Depression Era Gingerbread Cake

While this wasn’t exactly the recipe my Mom would have baked for us, she loved baking a soft gingerbread cake quite often. This dates from the Great Depression Era, but due to it containing butter and an egg, it would have come from kitchens on farms, that could provide these fresh ingredients. That it also has a sauce is even more decadent. So Mrs. J. M. Williams was for surely running a kitchen on a successful farm, and feeding hungry men who worked from sunup to sundown.
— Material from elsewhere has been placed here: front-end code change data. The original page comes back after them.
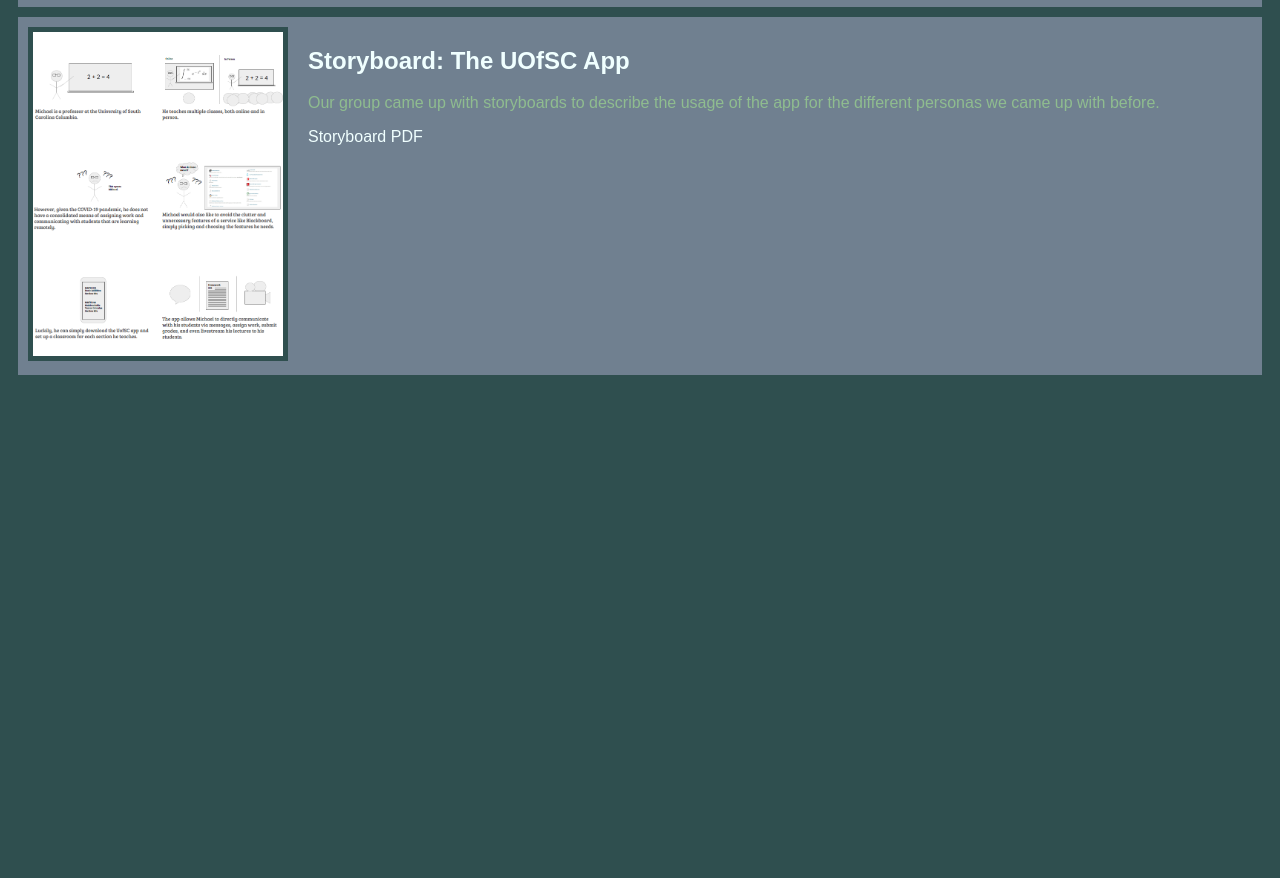
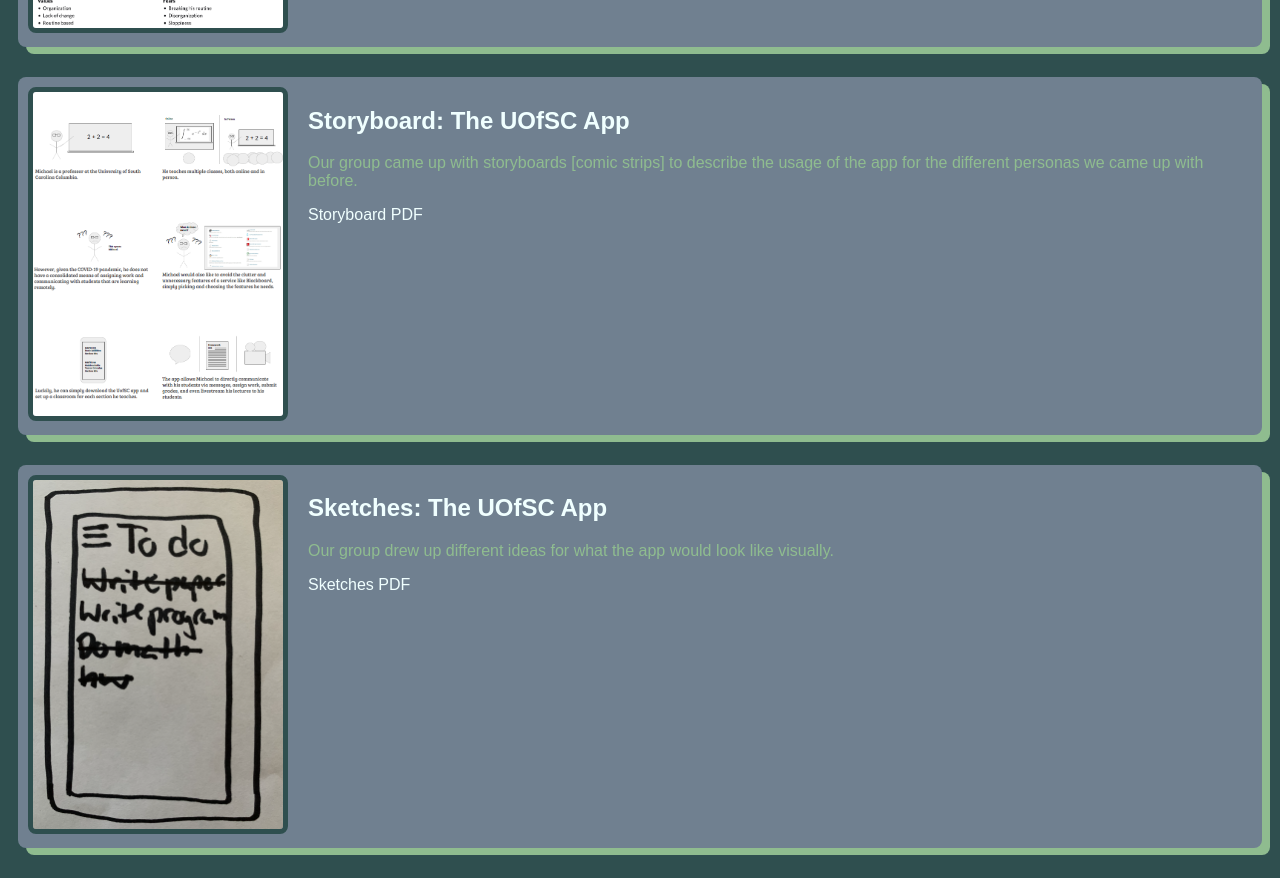
Before and after one commit to ShashankComandur/shashankcomandur.github.io, a plain HTML site: page index.html in a window 1280 px wide. Shown: the part 815-1693 px from the top of the page. Before the commit the page ends 1200 px from the top, so only its background shows below. Drawn offline with Linux system fonts and the light colour scheme.

Commit message:
Add files via upload

```diff
--- a/index.html
+++ b/index.html
@@ -50,10 +50,22 @@
             <section class="assignment-details">
                 <a href="files/Storyboard.pdf"> <h2> Storyboard: The UOfSC App </h2> </a>
                 <p>
-                    Our group came up with storyboards to describe the usage of the app for the different personas we came up with before.
+                    Our group came up with storyboards [comic strips] to describe the usage of the app for the different personas we came up with before.
                 </p>
                 <a href="files/Storyboard.pdf"> Storyboard PDF</a>
             </section>
         </section>
+
+         <!-- Sketching Assignment-->
+         <section class="assignment">
+            <a href="files/sketches.pdf"> <img src="images/sketches.png"> </a>
+            <section class="assignment-details">
+                <a href="files/sketches.pdf"> <h2> Sketches: The UOfSC App </h2> </a>
+                <p>
+                    Our group drew up different ideas for what the app would look like visually.
+                </p>
+                <a href="files/sketches.pdf"> Sketches PDF</a>
+            </section>
+        </section>
     </body>
 </html>
--- a/styles.css
+++ b/styles.css
@@ -8,13 +8,21 @@ body {
     display: flex;
     padding: 10px;
     margin: 10px;
-    background: slategray
+    margin-bottom: 30px;
+    background: slategray;
+    border-radius: 8px;
+    box-shadow: 8px 7px darkseagreen;
 }
 
 .assignment img {
     width: 250px;
     border: 5px solid darkslategray;
     margin-right: 20px;
+    border-radius: 8px;
+}
+
+.assignment a:hover {
+    color: darkseagreen;
 }
 
 h1 {
@@ -22,6 +30,7 @@ h1 {
     text-align: center
 }
 
+
 a {
     text-decoration: none;
     color: azure;
```
Also changed, not shown: images/sketches.png (added), 1 other file.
Which meant that working on that farm was good living because you ate.

The recipe calls for sorghum syrup, and since I don’t live in the deep south, I used molasses instead (light syrup would have been corn syrup, Karo clear, most likely). Want to know the difference? This explains it well.

I noted it didn’t have a pan size, nor baking time. So I used an 8″x8″ glass baking dish and started checking at 20 minutes. I found 40 minutes in our oven seemed to be about right.

Gingerbread Cake


  • 1/3 cup unsalted butter
  • ½ cup granulated sugar
  • 1 large egg
  • ½ cup buttermilk*
  • ½ cup molasses
  • 1½ cups all-purpose flour
  • ¼ tsp salt (used sea salt)
  • ½ tsp baking soda
  • ½ tsp cinnamon
  • ¾ tsp ground ginger
  • ½ tsp allspice


Lightly oil a glass 8″x” baking dish. Preheat oven to 350°.

Let butter soften a bit, then add to a stand mixer bowl. Beat it till smooth, then add in the sugar till well mixed. Add in the egg, beat in.

Ass in the molasses and beat in for 2 minutes.

Add half the flour, salt, baking soda and spices, then half of the milk, repeat and beat till smooth.

Scrape into prepared dish and smooth out.

Bake for 30 minutes, then check every 5 minutes till done (middle is set). I found it took 40 minutes for mine.


*To make soured milk, since having buttermilk on hand isn’t so common now, just add a ½ teaspoon of lemon juice or white vinegar to milk. The baking soda needs acidic milk to activate in this recipe.

Vanilla Sauce


  • 1 cup milk
  • 2/3 cup granulated sugar
  • 1 Tbsp cornstarch
  • ¼ tsp salt (used sea salt)
  • 1 Tbsp unsalted butter
  • 1 tsp pure vanilla extract


Add the milk to a small saucepan. Bring to a just simmer over medium-low. It will be bubbling if you shift the milk. Don’t let it boil.

Whisk in the sugar, cornstarch and salt. Continue to whisk till it thickens, lowering the heat as needed.

Take off the heat, whisk in the butter and vanilla.

Chill before serving. You will need to stir well before, to ensure it is smooth.


The recipe called for 1 teaspoon of cornstarch, which isn’t enough to even lightly thicken the milk. I have to wonder if it wasn’t a mistake. So I used what I would use to produce a real sauce, which is 1 Tablespoon cornstarch to cup of liquid.

See all of our Great Depression Era recipes.